Source data:
_ _ _ _

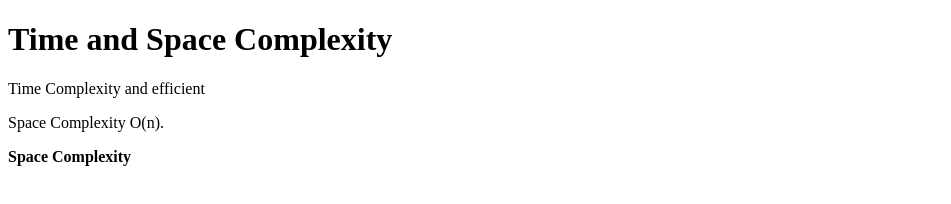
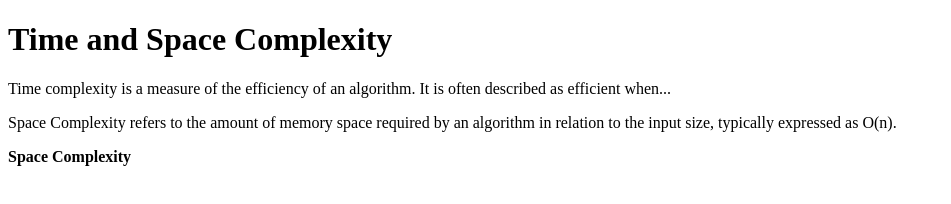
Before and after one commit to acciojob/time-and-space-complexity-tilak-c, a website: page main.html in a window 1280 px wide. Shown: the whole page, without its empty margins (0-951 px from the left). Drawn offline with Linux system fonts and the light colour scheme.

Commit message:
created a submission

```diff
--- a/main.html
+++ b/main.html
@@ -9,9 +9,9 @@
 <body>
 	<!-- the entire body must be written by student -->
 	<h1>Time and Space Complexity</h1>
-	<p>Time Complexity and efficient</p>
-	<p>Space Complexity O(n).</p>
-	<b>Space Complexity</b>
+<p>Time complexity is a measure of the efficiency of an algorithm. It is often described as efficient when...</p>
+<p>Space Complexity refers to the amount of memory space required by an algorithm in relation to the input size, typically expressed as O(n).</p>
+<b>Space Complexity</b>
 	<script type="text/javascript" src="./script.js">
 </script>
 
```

_ _ _ _

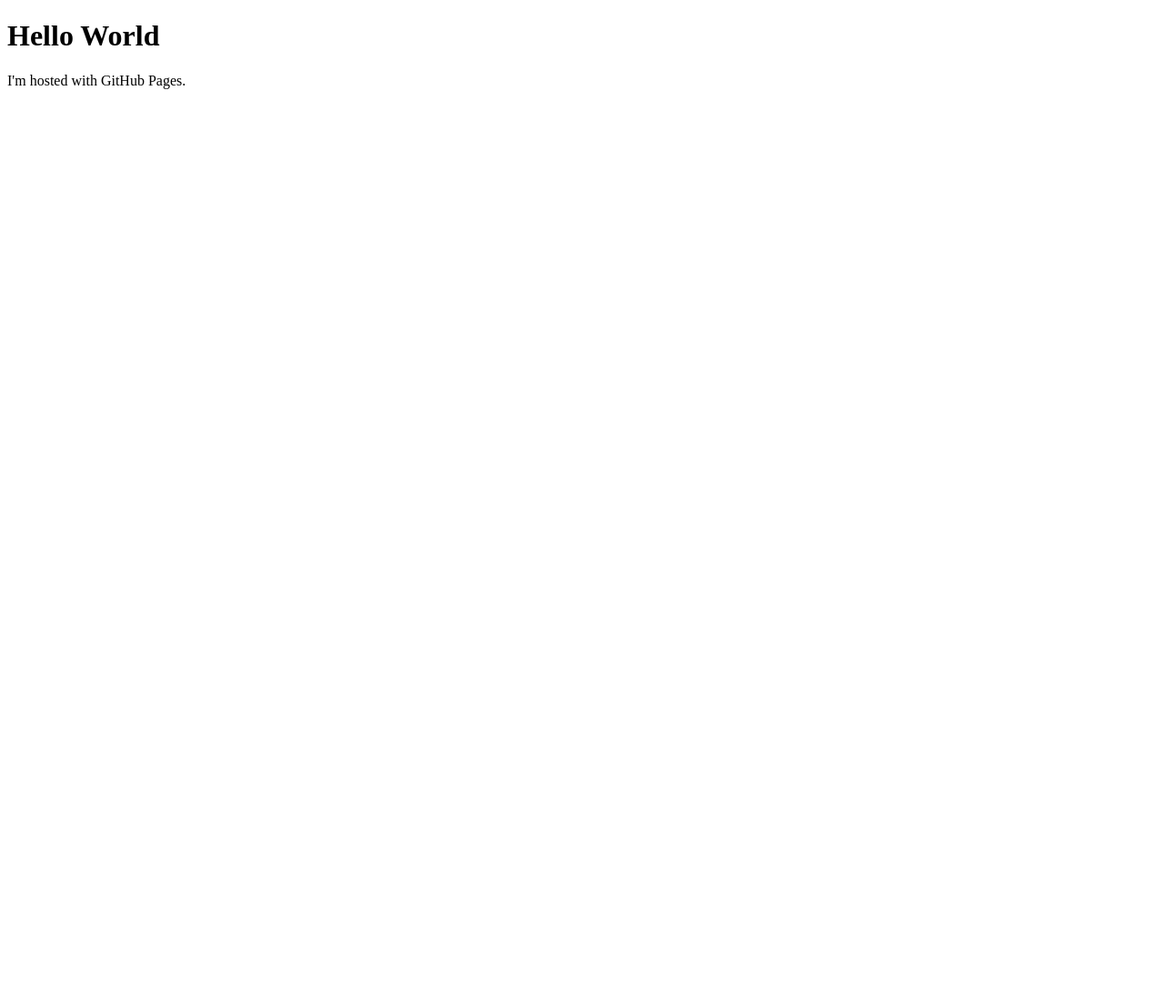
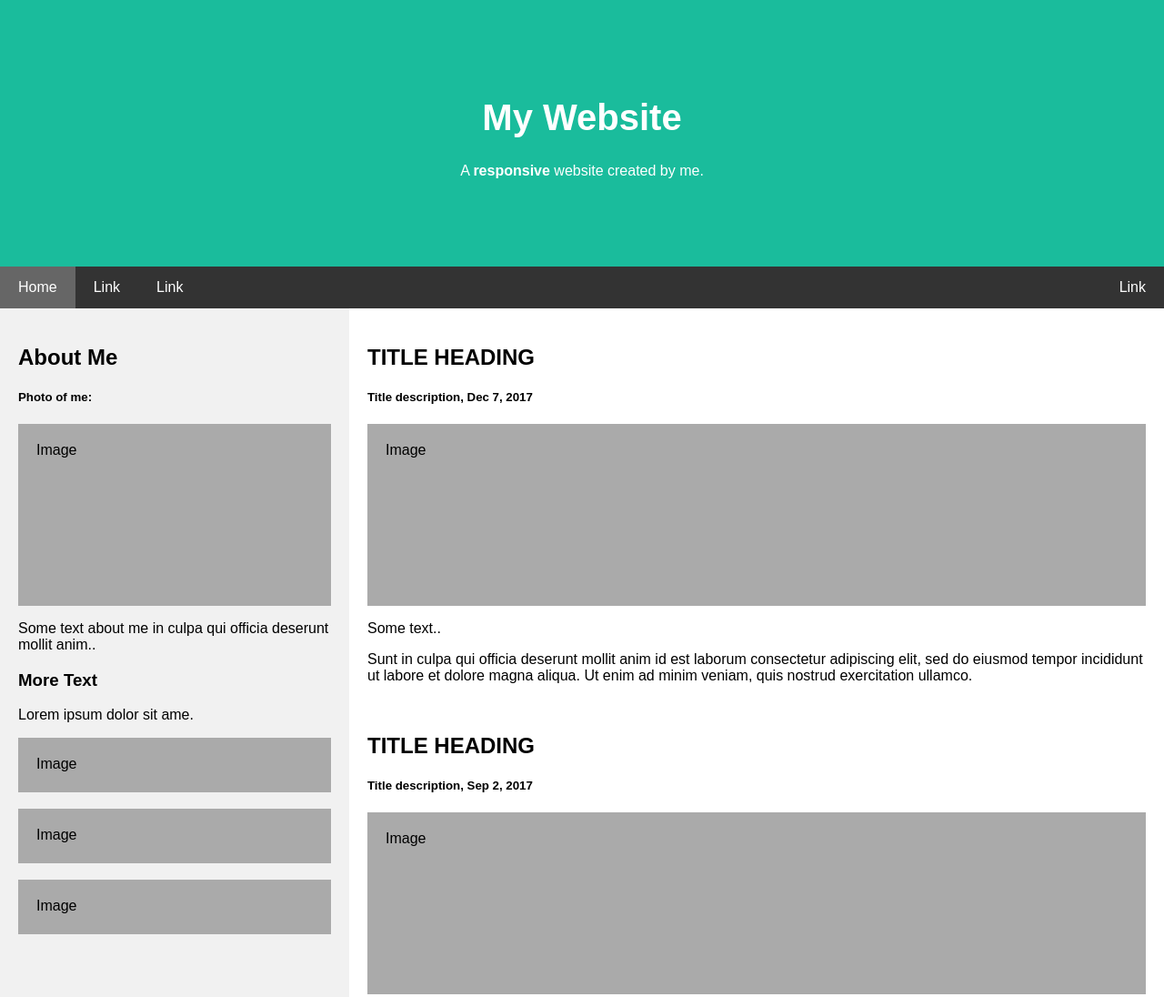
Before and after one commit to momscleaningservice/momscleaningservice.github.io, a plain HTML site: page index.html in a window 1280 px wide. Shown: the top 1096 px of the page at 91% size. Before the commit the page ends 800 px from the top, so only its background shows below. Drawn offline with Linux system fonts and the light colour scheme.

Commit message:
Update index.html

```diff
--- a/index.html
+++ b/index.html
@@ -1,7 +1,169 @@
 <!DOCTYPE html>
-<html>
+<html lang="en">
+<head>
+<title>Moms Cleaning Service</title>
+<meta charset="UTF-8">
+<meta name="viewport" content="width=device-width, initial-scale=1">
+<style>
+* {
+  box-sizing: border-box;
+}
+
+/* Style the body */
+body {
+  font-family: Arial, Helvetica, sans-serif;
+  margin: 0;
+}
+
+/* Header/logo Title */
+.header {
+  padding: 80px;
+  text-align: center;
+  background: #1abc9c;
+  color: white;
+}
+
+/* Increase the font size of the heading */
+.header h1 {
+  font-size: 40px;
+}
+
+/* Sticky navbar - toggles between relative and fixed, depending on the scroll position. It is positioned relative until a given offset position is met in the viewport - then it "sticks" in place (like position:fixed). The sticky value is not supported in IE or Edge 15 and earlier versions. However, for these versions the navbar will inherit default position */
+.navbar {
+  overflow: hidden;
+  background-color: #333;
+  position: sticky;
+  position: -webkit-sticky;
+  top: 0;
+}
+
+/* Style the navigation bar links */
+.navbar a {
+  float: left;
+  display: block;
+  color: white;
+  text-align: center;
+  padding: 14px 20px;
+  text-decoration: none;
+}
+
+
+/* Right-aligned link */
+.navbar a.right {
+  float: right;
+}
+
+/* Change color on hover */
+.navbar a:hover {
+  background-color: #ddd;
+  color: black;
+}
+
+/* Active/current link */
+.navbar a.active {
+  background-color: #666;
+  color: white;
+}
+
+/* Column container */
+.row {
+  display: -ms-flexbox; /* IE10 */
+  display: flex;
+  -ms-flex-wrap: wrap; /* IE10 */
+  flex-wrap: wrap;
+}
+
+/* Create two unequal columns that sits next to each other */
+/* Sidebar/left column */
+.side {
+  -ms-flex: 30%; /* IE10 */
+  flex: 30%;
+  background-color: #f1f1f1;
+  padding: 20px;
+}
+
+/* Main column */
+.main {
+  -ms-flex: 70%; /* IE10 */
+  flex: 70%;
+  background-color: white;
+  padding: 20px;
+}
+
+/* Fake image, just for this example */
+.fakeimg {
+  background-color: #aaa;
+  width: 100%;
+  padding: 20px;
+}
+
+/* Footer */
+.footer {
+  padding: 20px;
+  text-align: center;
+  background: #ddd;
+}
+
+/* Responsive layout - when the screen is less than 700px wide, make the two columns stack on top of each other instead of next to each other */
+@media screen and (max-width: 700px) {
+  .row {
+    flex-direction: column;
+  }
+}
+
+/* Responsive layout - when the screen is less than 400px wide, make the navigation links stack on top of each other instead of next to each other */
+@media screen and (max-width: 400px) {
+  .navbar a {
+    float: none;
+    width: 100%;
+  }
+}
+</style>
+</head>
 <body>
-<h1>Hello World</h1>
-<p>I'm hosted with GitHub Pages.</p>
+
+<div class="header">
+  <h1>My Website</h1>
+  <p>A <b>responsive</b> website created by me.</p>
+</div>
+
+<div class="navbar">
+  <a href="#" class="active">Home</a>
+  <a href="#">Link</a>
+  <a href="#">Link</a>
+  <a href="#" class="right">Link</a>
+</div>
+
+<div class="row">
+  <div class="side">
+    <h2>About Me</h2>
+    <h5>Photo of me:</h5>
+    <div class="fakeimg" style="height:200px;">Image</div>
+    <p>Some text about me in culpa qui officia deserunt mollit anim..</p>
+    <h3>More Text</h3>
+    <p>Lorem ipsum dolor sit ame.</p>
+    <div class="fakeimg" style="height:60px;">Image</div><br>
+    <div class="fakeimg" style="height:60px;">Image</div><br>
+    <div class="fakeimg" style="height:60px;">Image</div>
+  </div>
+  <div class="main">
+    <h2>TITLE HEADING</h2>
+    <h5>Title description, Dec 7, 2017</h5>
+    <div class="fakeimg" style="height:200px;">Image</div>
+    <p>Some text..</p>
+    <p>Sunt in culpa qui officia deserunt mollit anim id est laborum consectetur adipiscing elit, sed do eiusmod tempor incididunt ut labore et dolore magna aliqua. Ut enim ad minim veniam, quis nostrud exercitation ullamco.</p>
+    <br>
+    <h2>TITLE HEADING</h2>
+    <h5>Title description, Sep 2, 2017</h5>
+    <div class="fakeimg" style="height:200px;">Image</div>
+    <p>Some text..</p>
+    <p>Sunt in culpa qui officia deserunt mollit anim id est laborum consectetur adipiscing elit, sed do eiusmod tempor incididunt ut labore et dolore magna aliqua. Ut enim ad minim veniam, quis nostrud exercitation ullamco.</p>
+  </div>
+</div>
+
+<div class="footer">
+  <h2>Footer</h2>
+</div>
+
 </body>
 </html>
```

_ _ _ _

ABOUT THIS TASK:
The lines above that hold the word "navbar" should be found and copied out.

ANSWER:
+/* Sticky navbar - toggles between relative and fixed, depending on the scroll position. It is positioned relative until a given offset position is met in the viewport - then it "sticks" in place (like position:fixed). The sticky value is not supported in IE or Edge 15 and earlier versions. However, for these versions the navbar will inherit default position */
+.navbar {
+.navbar a {
+.navbar a.right {
+.navbar a:hover {
+.navbar a.active {
+  .navbar a {
+<div class="navbar">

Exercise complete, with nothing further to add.